More exaggerations and embellishments have been found in Brian Williams‘ previous reporting by NBC News’ internal review.
Both The New York Times and The Washington Post reported Friday and Saturday that NBC brass has found other questionable comments by Williams regarding his reporting in 2006 from the Israel/Hezbollah conflict; descriptions made about his reporting from Cairo’s Tahrir Square during the Arab Spring protests in 2011; the details surrounding him receiving a fragment of the helicopter that crashed during the mission that killed Osama bin Laden; as well as other undisclosed incidents.
The Post reported NBC executives including NBCUniversal CEO Steve Burke, new NBC News chairman Andrew Lack and NBC News president Deborah Turness met in a conference room Thursday to discuss the current findings in Williams’ investigation. These three, led by Burke, will ultimately decide if the suspended Williams will return to NBC News.
The Times reported on other discrepancies in Williams’ reporting Friday, particularly surrounding his coverage from Tahrir Square in 2011.
It’s not known which parts of Williams’ Tahrir Square reporting is being looked at, but discrepancies between his account and reality have become apparent. In February, 2011, Williams appeared on “The Daily Show” with Jon Stewart, describing clashes between anti-Egyptian government protestors and a pro-government group on horses and camels.
Williams said he “actually made eye contact with the man on the lead horse.” After Stewart said pro-government forces used whips against protestors, Williams recounted witnessing just that, adding, “he went around the corner after I saw him, they pulled out whips and started beating human beings on the way.”
The problem is NBC News’ reports from that day didn’t show Williams in Tahrir Square. Later reports had Williams reporting from a balcony overlooking Tahrir Square as opposed to being in the middle of the square himself. That description matches footage that was broadcast along with statements Williams made himself in an interview with the New York Times in 2014.
“But when [the NBC News correspondent] Richard Engel and I were hanging off a balcony in Tahrir Square, with weapons firing below us, we were just south of 12 million people watching,” Williams said .
Another apparent tall tale comes from Williams’ interview with a Fairfield University student TV show in 2007 regarding his reporting from the Israel/Hezbollah conflict in 2006. Then, he said he saw rockets passing “just beneath” the Israel helicopter he was traveling in.
But in his own blog post, Williams depicted a much less dramatic scene: “Over the constant air traffic control radio traffic in Hebrew, we learn there is activity on the ground right below us.”
“From a distance of six miles, I witnessed a rocket launch.

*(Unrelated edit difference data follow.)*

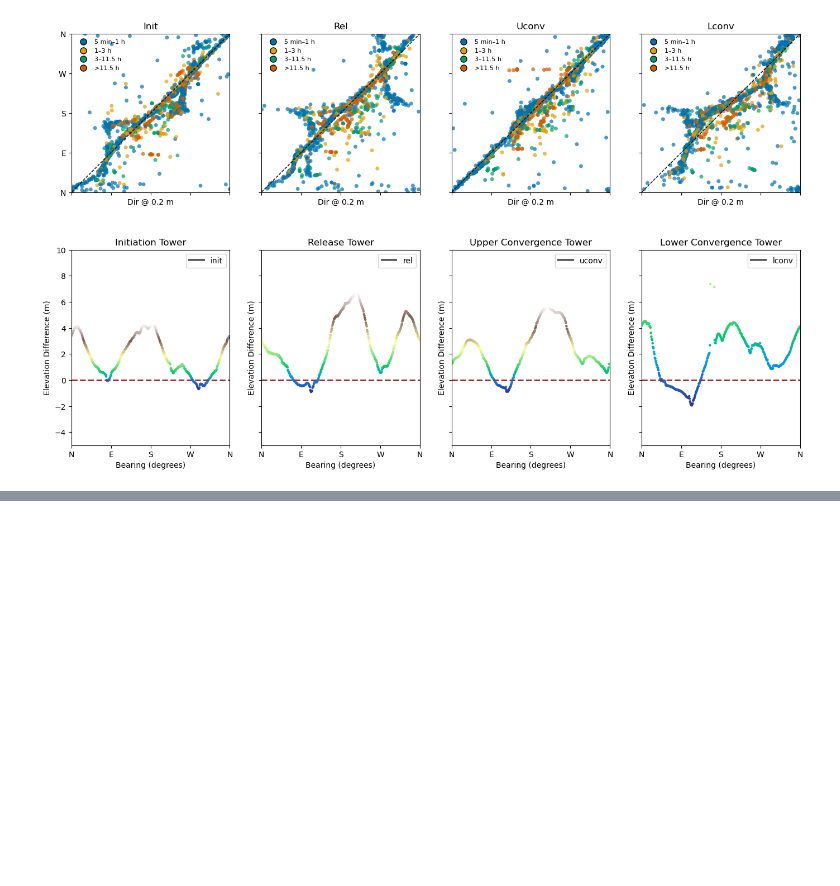
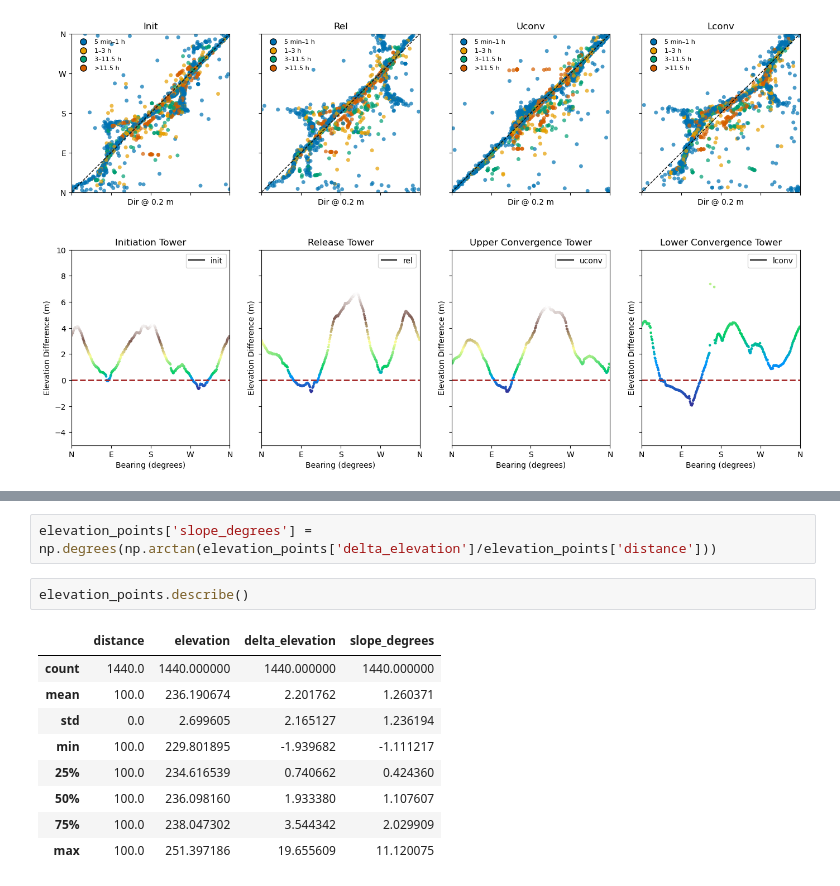
Before and after one commit to marositesUSC/SAVANT, a Jupyter notebook: topography.ipynb, the cells around one changed output, grey strips where cells are left out. Drawn from its saved outputs; the diff is of its cells as text; blank space fills up the shorter version.

```diff
--- a/topography.ipynb
+++ b/topography.ipynb
@@ -662,0 +658,14 @@ plt.show()
+# %%
+elevation_points['slope_degrees'] = np.degrees(np.arctan(elevation_points['delta_elevation']/elevation_points['distance']))
+# %%
+elevation_points.describe()
+# %% [output]
+|  | distance | elevation | delta_elevation | slope_degrees |
+| count | 1440.0 | 1440.000000 | 1440.000000 | 1440.000000 |
+| mean | 100.0 | 236.190674 | 2.201762 | 1.260371 |
+| std | 0.0 | 2.699605 | 2.165127 | 1.236194 |
+| min | 100.0 | 229.801895 | -1.939682 | -1.111217 |
+| 25% | 100.0 | 234.616539 | 0.740662 | 0.424360 |
+| 50% | 100.0 | 236.098160 | 1.933380 | 1.107607 |
+| 75% | 100.0 | 238.047302 | 3.544342 | 2.029909 |
+| max | 100.0 | 251.397186 | 19.655609 | 11.120075 |
```
Also changed, not shown: parts of 8 cells of this notebook.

A rising trail of smoke, then a second rocket launch, an orange flash and more smoke — as a rocket heads off toward Israel.”
Earlier this week, revelations unfolded making clear NBC News’ Washington D.C. bureau journalists didn’t support Williams’ returning dating back to February. The Washington Post reported staffers held a contentious meeting with network president Turness regarding Williams’ exaggerations. Staffers felt their credibility was shot and they were embarrassed to work with sources and identify as NBC News journalists. They told Turness Williams shouldn’t be put back in the anchor chair.
The new discrepancies being found — on top of the original exaggeration where Williams said his Iraqi helicopter was shot down by RPG fire in 2003 — make it even harder to fathom NBC News brining Williams back to the anchor chair when his suspension is set to wrap in August.
Other reports say Williams has grown frustrated that NBC hasn’t given any indication on whether he will return, and that he wants the network to spell out if and when he will return.
In his absence, “Nightly News” has fallen behind “World News Tonight” with David Muir in total viewers, having its five-year ratings streak snapped.
NBC News declined to comment to TheWrap. Brian Williams‘ attorney, Robert Barnett, did not immediately respond to comment, either.